That said, I do find amusing the evidence such conversations (and clickbait articles) offer of the narrow utility of the intellectual capacity afforded by disciplinary thinking in English Studies. For example, I’m teaching a course called professional digital communication this semester and look to do so again in the fall in an online format. What is it? I suppose you could imagine it to be an instrumental tour of how-to’s for various business-related digital genres: how-to make a brochure website, how-to design a powerpoint slide, how-to use desktop publishing to write a report, how-to make a professional web portfolio, how-to write a professional email, etc. etc. But think about these three words. Professional. Digital. Communication. What are they? Asking what communication is opens the entire field of rhetorical study. And digital? What does that comprise from technical answers to histories and cultural values/associations? How does “digital” modify “communication”?

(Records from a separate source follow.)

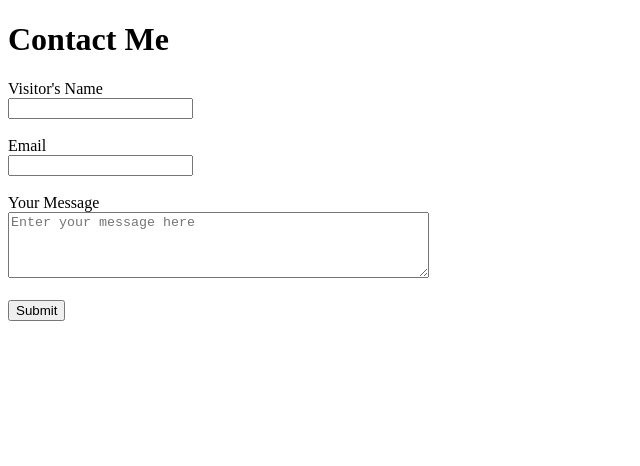
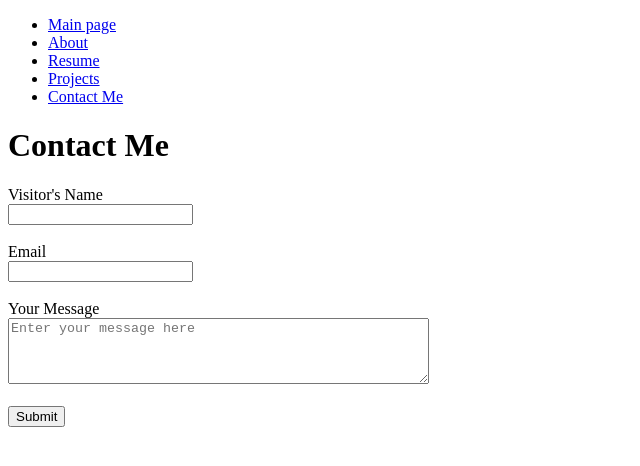
Before and after one commit to hibashraim/Portfolio, a plain HTML site: page contactMe.html in a window 1280 px wide. Shown: the whole page, without its empty margins (0-640 px from the left). Drawn offline with Linux system fonts and the light colour scheme.

Commit message:
Contact Me

```diff
--- a/contactMe.html
+++ b/contactMe.html
@@ -7,6 +7,17 @@
     <!-- The head section contains metadata about the document and sets the title of the page -->
 </head>
 <body>
+
+    <nav>
+        <ul>
+            <li> <a href="./index.html"> Main page </a></li>
+            <li> <a href="https://www.linkedin.com/in/hiba-shraim/"> About </a></li>
+            <li> <a href="https://docs.google.com/document/d/1K6X4lrQFN598ti8Ip7CMigkmRGuD58Fh/edit?usp=sharing&ouid=104916822661170245462&rtpof=true&sd=true"> Resume </a></li>
+            <li> <a href="https://github.com/hibashraim"> Projects </a></li>
+            <li> <a href="contactMe.html"> Contact Me </a></li>
+        </ul>
+    </nav>
+
 
     <h1>Contact Me</h1>
 
```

However, I actually think it is “Professional” that is the most confounding. On first glance, it should be simple. It should just mean the kind of communication (i.e., the genres I guess) that “professionals” use (and, in this case, are “digital” somehow). Well… basically all workplace genres are “digital somehow,” even if that only means they are composed in MS-Word. I suppose, the implication is that professional also indicates some technical facility with digital tools beyond the typical office suite. These can, somewhat clumsily, be divided into two categories. The first contains genres that have been softwarized (e.g. reports, technical manuals, printed materials like brochures) that existed as genres 40 years ago. The second are born-digital genres and genres that have been significantly transformed by their softwarization (e.g., the way an instruction manual might become a how-to video/screencast or a brochure becomes a brochure website). So the first category might get one thinking about the role of XML/DITA in organizing content in large technical databases or visual communication principles deployed in InDesign or similar desktop publishing software. The second category is more elusive as the genres are fluid: video, podcast, social media, game, infographic, mobile app, website. Of those maybe the last has a stable genre. Furthermore, the changing nature of the work carried about by these professionals, the “adhocracies” in which they often work (to use Clay Spinuzzi’s term), and the continual churn of the technology makes it very difficult to define “professional.” In short, there’s a lot to investigate in those three words, which is why there is extensive scholarship across rhetoric, professional-technical communication, and communications faculty on these subjects.
But, in my experience, the most challenging part of running a course like this is the pedagogical shift into learning through cycles of experimentation and reflection. Part of what I do is say “We will read scholarship from these fields for the purpose of understanding how it might inform the development of our own practices.” So we do read and talk. But mostly we are engaged in experimental composition. Through our experimentation with various digital tools and genres we aim to understand what “professional digital communication” might be, with the hope that our readings provide some useful terminology and apparatus for doing so.
And for me that’s what makes professional digital communication interesting. It’s not so much reading the scholarship and writing scholarly responses. (Though that interests me too; I am an academic after all.) Instead, it’s the doing of it, the composing, and the insight those experiences give me into the research we do and visa versa.